» Materials provided:
::::::

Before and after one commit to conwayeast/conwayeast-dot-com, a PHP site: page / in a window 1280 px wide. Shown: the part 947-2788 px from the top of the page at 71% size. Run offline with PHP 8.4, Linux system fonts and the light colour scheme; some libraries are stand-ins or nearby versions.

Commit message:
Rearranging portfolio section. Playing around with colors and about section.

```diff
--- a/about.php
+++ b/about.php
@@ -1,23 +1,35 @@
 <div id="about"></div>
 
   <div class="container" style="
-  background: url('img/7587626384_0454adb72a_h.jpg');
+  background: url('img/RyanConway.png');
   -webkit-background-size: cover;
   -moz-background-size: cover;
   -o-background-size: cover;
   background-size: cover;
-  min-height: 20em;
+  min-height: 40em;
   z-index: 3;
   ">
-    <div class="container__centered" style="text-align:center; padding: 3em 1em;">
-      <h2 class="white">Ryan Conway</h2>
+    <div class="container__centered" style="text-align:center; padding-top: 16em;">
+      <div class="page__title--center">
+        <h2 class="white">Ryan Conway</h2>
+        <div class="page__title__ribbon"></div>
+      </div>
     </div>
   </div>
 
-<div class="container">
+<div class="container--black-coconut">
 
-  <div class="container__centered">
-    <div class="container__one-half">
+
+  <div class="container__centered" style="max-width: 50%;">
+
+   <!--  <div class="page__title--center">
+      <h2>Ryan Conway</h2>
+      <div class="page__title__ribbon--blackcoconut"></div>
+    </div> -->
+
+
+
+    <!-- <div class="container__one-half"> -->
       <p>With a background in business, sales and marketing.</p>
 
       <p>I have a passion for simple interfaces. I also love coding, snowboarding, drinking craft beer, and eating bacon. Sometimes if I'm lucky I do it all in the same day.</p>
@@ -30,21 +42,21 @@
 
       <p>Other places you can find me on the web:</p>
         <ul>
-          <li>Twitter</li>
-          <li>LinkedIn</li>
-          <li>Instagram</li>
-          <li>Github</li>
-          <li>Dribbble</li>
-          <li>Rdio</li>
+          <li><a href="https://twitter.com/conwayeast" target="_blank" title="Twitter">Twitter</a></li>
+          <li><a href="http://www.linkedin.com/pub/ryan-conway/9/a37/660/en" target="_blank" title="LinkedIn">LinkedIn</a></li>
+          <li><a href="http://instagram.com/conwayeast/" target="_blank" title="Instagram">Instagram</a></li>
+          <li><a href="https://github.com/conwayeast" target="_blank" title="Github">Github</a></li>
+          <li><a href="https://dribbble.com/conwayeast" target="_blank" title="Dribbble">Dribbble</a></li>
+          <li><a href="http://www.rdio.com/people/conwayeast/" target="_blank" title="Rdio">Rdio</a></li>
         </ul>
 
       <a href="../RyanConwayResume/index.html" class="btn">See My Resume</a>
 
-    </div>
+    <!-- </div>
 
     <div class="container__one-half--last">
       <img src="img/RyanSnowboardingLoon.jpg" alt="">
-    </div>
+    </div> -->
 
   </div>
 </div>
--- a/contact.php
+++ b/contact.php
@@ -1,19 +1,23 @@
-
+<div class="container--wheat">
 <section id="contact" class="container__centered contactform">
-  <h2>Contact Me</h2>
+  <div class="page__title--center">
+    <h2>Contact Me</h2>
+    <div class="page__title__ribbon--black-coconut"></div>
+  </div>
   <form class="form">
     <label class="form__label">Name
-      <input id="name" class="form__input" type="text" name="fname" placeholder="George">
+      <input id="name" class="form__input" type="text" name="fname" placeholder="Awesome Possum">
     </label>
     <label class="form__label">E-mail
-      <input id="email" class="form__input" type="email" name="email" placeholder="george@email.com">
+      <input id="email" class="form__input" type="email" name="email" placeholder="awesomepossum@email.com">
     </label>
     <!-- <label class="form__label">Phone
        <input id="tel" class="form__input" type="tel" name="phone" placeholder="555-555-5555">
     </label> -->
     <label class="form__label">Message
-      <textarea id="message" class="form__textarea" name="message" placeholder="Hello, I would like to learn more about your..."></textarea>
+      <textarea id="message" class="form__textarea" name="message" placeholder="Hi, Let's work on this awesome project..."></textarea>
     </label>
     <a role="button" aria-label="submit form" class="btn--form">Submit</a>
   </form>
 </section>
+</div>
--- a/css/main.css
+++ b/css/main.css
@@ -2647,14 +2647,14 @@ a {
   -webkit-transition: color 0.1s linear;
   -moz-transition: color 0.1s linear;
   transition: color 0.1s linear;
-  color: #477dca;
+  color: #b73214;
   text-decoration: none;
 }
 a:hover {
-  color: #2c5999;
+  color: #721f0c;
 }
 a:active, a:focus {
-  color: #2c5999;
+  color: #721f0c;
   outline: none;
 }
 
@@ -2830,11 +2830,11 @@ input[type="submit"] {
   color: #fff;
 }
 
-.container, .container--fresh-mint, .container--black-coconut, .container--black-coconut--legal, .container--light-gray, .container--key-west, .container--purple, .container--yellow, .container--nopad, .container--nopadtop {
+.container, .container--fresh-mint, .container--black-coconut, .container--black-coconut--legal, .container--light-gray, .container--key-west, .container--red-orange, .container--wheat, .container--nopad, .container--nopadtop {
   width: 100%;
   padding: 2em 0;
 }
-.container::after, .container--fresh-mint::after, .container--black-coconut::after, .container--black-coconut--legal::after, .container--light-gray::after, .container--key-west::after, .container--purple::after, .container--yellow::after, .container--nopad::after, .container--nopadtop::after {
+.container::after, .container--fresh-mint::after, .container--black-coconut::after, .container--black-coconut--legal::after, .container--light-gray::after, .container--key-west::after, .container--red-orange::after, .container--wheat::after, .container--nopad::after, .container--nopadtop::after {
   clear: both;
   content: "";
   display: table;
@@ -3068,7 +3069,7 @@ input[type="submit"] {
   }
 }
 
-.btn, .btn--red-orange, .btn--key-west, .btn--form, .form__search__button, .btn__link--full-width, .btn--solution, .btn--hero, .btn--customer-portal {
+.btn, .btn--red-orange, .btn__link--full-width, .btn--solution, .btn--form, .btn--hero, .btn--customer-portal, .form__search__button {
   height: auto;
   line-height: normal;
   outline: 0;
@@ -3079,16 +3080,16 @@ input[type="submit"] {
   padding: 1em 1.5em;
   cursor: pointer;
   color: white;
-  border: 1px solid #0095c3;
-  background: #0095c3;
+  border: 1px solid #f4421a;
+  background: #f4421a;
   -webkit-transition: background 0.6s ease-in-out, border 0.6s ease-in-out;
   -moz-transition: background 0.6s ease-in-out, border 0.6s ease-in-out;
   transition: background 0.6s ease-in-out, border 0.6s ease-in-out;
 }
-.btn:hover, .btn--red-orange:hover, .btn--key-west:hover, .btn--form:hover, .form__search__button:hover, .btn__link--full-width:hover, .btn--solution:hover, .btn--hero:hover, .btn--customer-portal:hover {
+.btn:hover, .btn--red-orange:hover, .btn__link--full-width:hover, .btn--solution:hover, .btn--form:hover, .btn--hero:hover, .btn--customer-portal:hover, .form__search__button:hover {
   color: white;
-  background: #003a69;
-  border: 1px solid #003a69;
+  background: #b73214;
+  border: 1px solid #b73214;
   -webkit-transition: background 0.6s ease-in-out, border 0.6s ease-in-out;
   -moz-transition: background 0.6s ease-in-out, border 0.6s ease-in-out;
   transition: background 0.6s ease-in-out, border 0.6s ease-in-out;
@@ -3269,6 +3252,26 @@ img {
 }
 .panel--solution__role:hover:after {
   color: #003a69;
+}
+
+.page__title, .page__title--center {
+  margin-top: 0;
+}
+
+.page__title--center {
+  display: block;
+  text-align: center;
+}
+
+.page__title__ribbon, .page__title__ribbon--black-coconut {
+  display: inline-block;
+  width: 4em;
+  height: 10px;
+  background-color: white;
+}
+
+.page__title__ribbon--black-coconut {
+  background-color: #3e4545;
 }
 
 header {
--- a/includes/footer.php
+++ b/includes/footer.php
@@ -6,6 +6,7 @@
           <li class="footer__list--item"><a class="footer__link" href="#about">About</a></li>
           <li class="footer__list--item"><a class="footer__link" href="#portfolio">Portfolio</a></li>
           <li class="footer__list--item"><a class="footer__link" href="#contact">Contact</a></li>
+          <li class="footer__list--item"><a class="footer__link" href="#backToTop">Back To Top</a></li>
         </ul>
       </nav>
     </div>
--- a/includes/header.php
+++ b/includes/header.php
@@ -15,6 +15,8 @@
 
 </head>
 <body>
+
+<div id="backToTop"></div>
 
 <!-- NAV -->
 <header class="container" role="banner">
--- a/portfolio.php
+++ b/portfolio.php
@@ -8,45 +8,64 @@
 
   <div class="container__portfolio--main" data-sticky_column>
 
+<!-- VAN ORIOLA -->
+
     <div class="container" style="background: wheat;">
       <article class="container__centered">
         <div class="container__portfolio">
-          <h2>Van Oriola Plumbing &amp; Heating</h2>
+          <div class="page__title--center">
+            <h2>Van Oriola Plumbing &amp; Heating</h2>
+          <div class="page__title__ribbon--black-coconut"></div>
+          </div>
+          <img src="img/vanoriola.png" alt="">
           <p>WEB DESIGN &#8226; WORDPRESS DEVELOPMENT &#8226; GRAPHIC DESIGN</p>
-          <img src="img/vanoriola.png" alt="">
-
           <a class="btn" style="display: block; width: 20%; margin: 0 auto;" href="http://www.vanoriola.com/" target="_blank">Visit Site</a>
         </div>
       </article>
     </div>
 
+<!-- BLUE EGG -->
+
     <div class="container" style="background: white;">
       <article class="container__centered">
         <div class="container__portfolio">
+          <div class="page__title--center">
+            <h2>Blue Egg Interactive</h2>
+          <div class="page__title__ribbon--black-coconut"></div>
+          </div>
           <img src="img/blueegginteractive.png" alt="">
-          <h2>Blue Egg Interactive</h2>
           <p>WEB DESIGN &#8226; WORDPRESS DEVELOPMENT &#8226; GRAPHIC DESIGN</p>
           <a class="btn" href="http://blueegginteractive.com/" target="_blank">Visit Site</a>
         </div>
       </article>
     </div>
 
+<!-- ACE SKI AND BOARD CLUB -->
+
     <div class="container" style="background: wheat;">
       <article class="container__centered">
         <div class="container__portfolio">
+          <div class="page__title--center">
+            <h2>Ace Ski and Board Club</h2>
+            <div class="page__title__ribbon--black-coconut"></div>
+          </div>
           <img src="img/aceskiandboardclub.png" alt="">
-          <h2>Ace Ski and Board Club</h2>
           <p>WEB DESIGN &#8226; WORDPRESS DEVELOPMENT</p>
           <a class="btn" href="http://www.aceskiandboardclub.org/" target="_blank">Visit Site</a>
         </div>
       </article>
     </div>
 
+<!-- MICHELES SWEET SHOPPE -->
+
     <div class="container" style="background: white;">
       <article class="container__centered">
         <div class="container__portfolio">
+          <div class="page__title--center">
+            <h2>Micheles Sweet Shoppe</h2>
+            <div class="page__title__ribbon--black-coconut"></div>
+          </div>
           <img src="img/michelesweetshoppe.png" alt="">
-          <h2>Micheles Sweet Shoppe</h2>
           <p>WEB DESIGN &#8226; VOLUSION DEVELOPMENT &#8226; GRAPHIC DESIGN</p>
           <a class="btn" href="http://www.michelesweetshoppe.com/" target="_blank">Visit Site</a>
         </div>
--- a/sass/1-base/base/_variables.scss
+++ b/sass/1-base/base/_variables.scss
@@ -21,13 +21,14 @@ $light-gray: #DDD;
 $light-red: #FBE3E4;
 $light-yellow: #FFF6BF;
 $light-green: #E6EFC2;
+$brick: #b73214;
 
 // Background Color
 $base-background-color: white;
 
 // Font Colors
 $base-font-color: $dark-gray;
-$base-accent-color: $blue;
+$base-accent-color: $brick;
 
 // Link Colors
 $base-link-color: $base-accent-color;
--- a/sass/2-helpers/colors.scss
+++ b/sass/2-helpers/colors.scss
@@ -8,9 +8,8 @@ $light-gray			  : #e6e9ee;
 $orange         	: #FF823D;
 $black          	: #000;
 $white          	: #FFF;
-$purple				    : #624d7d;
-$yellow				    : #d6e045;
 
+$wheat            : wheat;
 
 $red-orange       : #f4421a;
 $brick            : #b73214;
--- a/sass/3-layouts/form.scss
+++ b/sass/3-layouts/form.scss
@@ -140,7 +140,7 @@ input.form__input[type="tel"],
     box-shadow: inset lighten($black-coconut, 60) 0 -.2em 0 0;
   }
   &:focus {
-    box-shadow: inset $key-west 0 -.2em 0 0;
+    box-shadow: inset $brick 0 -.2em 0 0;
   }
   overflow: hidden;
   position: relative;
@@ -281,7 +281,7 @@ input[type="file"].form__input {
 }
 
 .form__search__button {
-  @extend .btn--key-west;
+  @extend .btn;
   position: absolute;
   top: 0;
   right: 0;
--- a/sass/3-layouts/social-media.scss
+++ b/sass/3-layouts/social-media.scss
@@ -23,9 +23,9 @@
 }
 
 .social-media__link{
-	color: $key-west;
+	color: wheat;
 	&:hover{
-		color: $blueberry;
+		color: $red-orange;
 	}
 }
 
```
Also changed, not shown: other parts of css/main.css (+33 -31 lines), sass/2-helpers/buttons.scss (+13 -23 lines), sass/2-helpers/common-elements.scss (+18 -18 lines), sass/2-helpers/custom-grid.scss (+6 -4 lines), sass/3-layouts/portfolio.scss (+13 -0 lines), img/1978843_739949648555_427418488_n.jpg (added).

::::::

» Action item: Which lines of the material contain "half"? List them.

» Problem solution:
-    <div class="container__one-half">
+    <!-- <div class="container__one-half"> -->
     <div class="container__one-half--last">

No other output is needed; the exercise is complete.